Michael Redhill is a novelist, poet, playwright and former publisher of Brick Magazine. He is the author of Bellevue Square – which won the 2017 Scotiabank Giller Prize – Consolation and Martin Sloane, which was a finalist for the 2001 Giller Prize; the short story collection Fidelity; and the poetry collection Light-Crossing, among other acclaimed works. He lives in Toronto, Ontario.
Seth is the cartoonist behind the comic book series Palookaville, which started in the stone age as a pamphlet and is now a semi-annual hardcover. His comics have appeared in The New York Times Magazine, Best American Comics, and McSweeneys Quarterly. His illustrations have appeared in numerous publications including the cover of The New Yorker, The Walrus, and Canadian Notes & Queries. He is also Lemony Snicket’s partner for the new young readers series, All the Wrong Questions, and has illustrated and designed a new, deluxe edition of Stephen Leacock’s Sunshine Sketches of a Little Town. He is the designer for several classic comics reprint series, notably collections of work by Charles Schulz, John Stanley, and Doug Wright. His graphic novel Clyde Fans was longlisted for the 2020 Scotiabank Giller Prize.
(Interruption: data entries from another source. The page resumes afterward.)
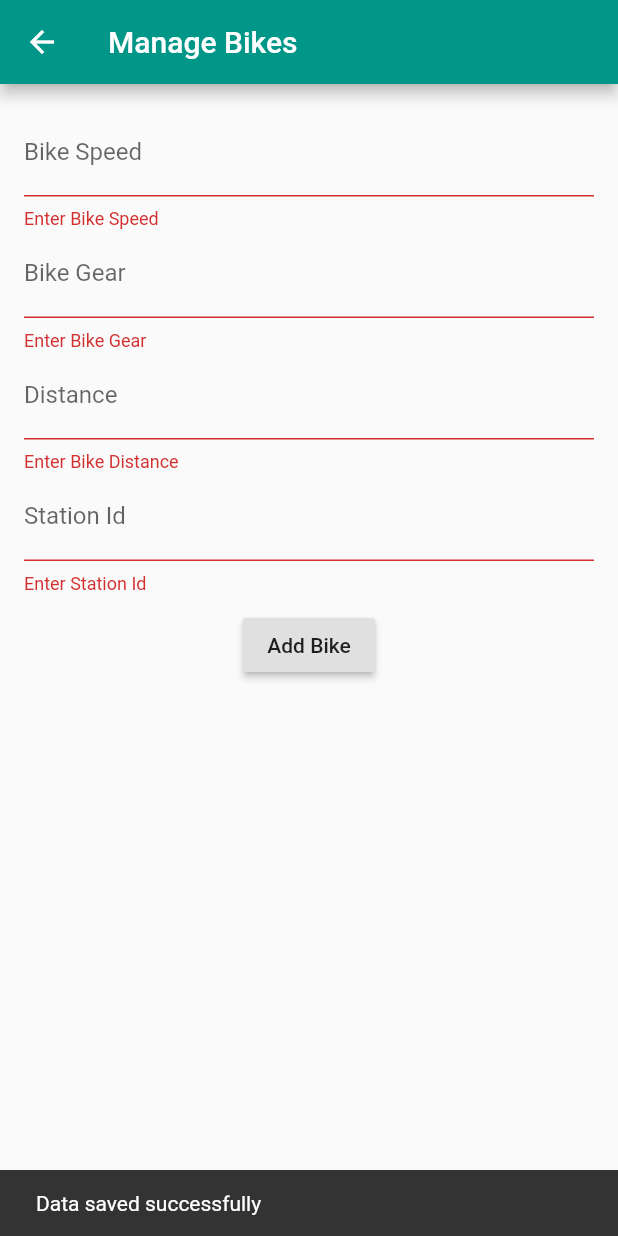
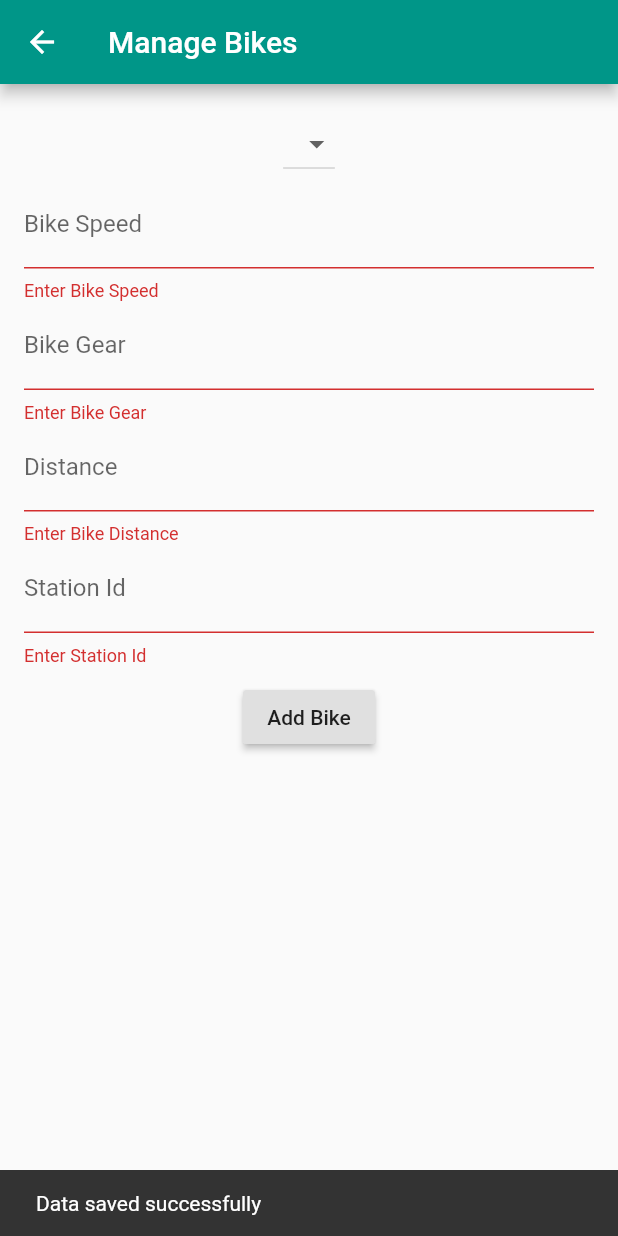
Before and after one commit to SiamakSamie/conuhacks, a Flutter app: the FakeBike screen opened directly, after a tap on "Add Bike", on a phone screen of 412 x 824 dp. Run offline on Flutter 3.47's test engine with Material 2 defaults, Android fonts, the light colour scheme and no system bars; our stand-ins replace google_maps_flutter, location, sqflite; accounts and stored records are empty.

Commit message:
: added bikes

```diff
--- a/lib/bikes/fakeBike.dart
+++ b/lib/bikes/fakeBike.dart
@@ -31,15 +31,15 @@ void init() {
     var dbHelper = DBHelper();
     // dbHelper.deleteAllBikes();
 
-    Future<List<Station>> bikes = dbHelper.getStations();
+    Future<List<Bike>> bikes = dbHelper.getBikes();
 
     bikes.then((bikes) {
-      for (Station bike in bikes) {
-        print('name:' + bike.name.toString());
-        print('lat:' + bike.lat.toString());
-        print('long:' + bike.long.toString());
-        print('avl bikes:' + bike.availableBikes.toString());
-        print('tot bikes:' + bike.totalBikes.toString());
+      for (Bike bike in bikes) {
+        print('id:' + bike.id.toString());
+        print('speed:' + bike.speed.toString());
+        print('gear:' + bike.gear.toString());
+        print('distance:' + bike.distance.toString());
+        print('stationId:' + bike.stationId.toString());
       }
       print ("total bikes:" + bikes.length.toString());
     });
@@ -50,15 +50,13 @@ void _submit() {
       formKey.currentState.save();
      }
 
-    Bike bike = new Bike(
+    Bike bike = new Bike (
         id: 0,
         speed: speed,
         gear: gear,
         distance: distance,
         stationId: stationId
     );
-
-    print( "adding bike with station id: " + bike.stationId.toString());
 
     var dbHelper = DBHelper();
     dbHelper.addBike(bike);
@@ -83,6 +81,15 @@ void _showSnackBar(String text) {
           key: formKey,
           child: new Column(
             children: [
+              new DropdownButton<String>(
+                items: <String>['A', 'B', 'C', 'D'].map((String value) {
+                  return new DropdownMenuItem<String>(
+                    value: value,
+                    child: new Text(value),
+                  );
+                }).toList(),
+                onChanged: (_) {},
+              ),
               new TextFormField(
                 keyboardType: TextInputType.number,
                 decoration: new InputDecoration(labelText: 'Bike Speed'),
--- a/lib/db/Database.dart
+++ b/lib/db/Database.dart
@@ -37,6 +37,7 @@ class DBHelper{
     await batch.commit();
 
     insertFiveStations();
+    insertSixTeenBikes();
     print("Created tables");
   }
 
@@ -49,6 +50,25 @@ class DBHelper{
     await dbClient.rawQuery('REPLACE INTO Station (name, lat, long, totalBikes, availableBikes) VALUES ("Old Port", 45.507577, -73.553091, 15, 8)');
     await dbClient.rawQuery('REPLACE INTO Station (name, lat, long, totalBikes, availableBikes) VALUES ("Concordia", 45.495246, -73.579042, 20, 6)');
     await dbClient.rawQuery('REPLACE INTO Station (name, lat, long, totalBikes, availableBikes) VALUES ("Cote des neiges", 45.496146, -73.623142, 10, 2)');
+  }
+
+    insertSixTeenBikes() async {
+    var dbClient = await db;
+    await dbClient.rawQuery('REPLACE INTO Bike (speed, gear, distance, stationId) VALUES (10, 5, 100, 1)');
+    await dbClient.rawQuery('REPLACE INTO Bike (speed, gear, distance, stationId) VALUES (15, 6, 200, 1)');
+    await dbClient.rawQuery('REPLACE INTO Bike (speed, gear, distance, stationId) VALUES (20, 4, 300, 1)');
+    await dbClient.rawQuery('REPLACE INTO Bike (speed, gear, distance, stationId) VALUES (15, 5, 400, 1)');
+    await dbClient.rawQuery('REPLACE INTO Bike (speed, gear, distance, stationId) VALUES (20, 3, 500, 1)');
+    await dbClient.rawQuery('REPLACE INTO Bike (speed, gear, distance, stationId) VALUES (25, 2, 600, 1)');
+    await dbClient.rawQuery('REPLACE INTO Bike (speed, gear, distance, stationId) VALUES (30, 3, 700, 1)');
+
+    await dbClient.rawQuery('REPLACE INTO Bike (speed, gear, distance, stationId) VALUES (15, 4, 200, 2)');
+    await dbClient.rawQuery('REPLACE INTO Bike (speed, gear, distance, stationId) VALUES (10, 4, 100, 2)');
+    await dbClient.rawQuery('REPLACE INTO Bike (speed, gear, distance, stationId) VALUES (15, 3, 400, 2)');
+    await dbClient.rawQuery('REPLACE INTO Bike (speed, gear, distance, stationId) VALUES (20, 4, 200, 2)');
+    await dbClient.rawQuery('REPLACE INTO Bike (speed, gear, distance, stationId) VALUES (25, 4, 300, 2)');
+    await dbClient.rawQuery('REPLACE INTO Bike (speed, gear, distance, stationId) VALUES (15, 3, 800, 2)');
+    await dbClient.rawQuery('REPLACE INTO Bike (speed, gear, distance, stationId) VALUES (10, 2, 500, 2)');
   }
 
   Future<List<Bike>> getBikes() async {
--- a/lib/main.dart
+++ b/lib/main.dart
@@ -2,7 +2,6 @@ import 'package:conuhacks/bikes/bikePage.dart';
 import 'package:conuhacks/billing/billingPage.dart';
 import 'package:conuhacks/information/infoPage.dart';
 import 'package:flutter/material.dart';
-
 import './map/map.dart';
 
 void main() => runApp(MyApp());
```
The full itinerary for the 2021 Scotiabank Giller Prize Power Panels is:
February – Black History Month
March – International Women’s Day
April – Graphic novels
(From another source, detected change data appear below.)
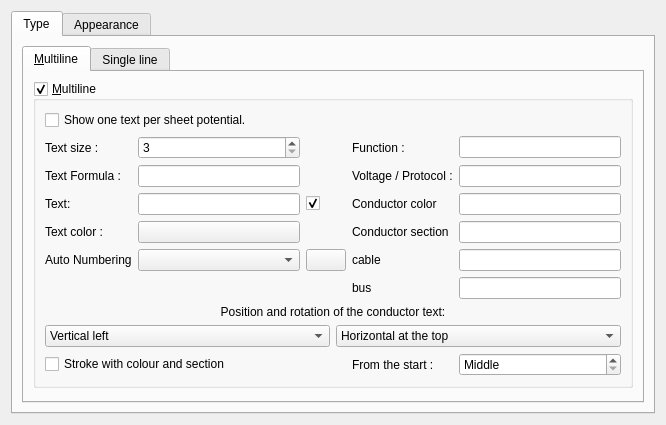
Old version of the form sources/ui/conductorpropertieswidget.ui in the repository qelectrotech/qelectrotech-source-mirror.
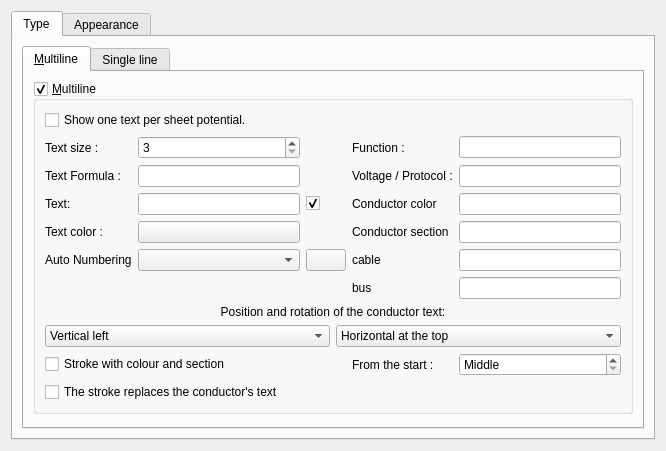
New version of the form. Icons and pictures are not drawn. Custom widgets are drawn as their Qt base class.

Commit message:
Conductor stroke: an option to stand in for the conductor's text
Off by default: the wire number stays. Ticked, the stroke's colour and
section take the place of the conductor's text.

Diff of the .ui file:
```diff
--- a/sources/ui/conductorpropertieswidget.ui
+++ b/sources/ui/conductorpropertieswidget.ui
@@ -204,6 +204,16 @@
                 </property>
                </widget>
               </item>
+              <item row="10" column="0" colspan="5">
+               <widget class="QCheckBox" name="m_definition_mark_hides_text_cb">
+                <property name="toolTip">
+                 <string>With the stroke shown, the conductor's own text is hidden: the stroke already gives the colour and the section.</string>
+                </property>
+                <property name="text">
+                 <string>The stroke replaces the conductor's text</string>
+                </property>
+               </widget>
+              </item>
               <item row="8" column="0" colspan="5">
                <layout class="QGridLayout" name="m_text_angle_gl">
                 <item row="1" column="0">
```
The commit also changes 6 other files.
May – Asian Heritage Month
June – National Indigenous History Month
July – LGBTQ+
August – The Art of Translation
Visit www.scotiabankgillerprize.com for more information and to register for this Giller Power Panel and the ones to follow.
About the Prize
The Giller Prize, founded by Jack Rabinovitch in 1994, highlights the very best in Canadian fiction year after year. In 2005, the prize teamed up with Scotiabank who increased the winnings four-fold. The Scotiabank Giller Prize now awards $100,000 annually to the author of the best Canadian novel or short story collection published in English, and $10,000 to each of the finalists. The award is named in honour of the late literary journalist Doris Giller by her husband Toronto businessman Jack Rabinovitch, who passed away in August 2017.
Daphna Rabinovitch, Scotiabank Giller Prize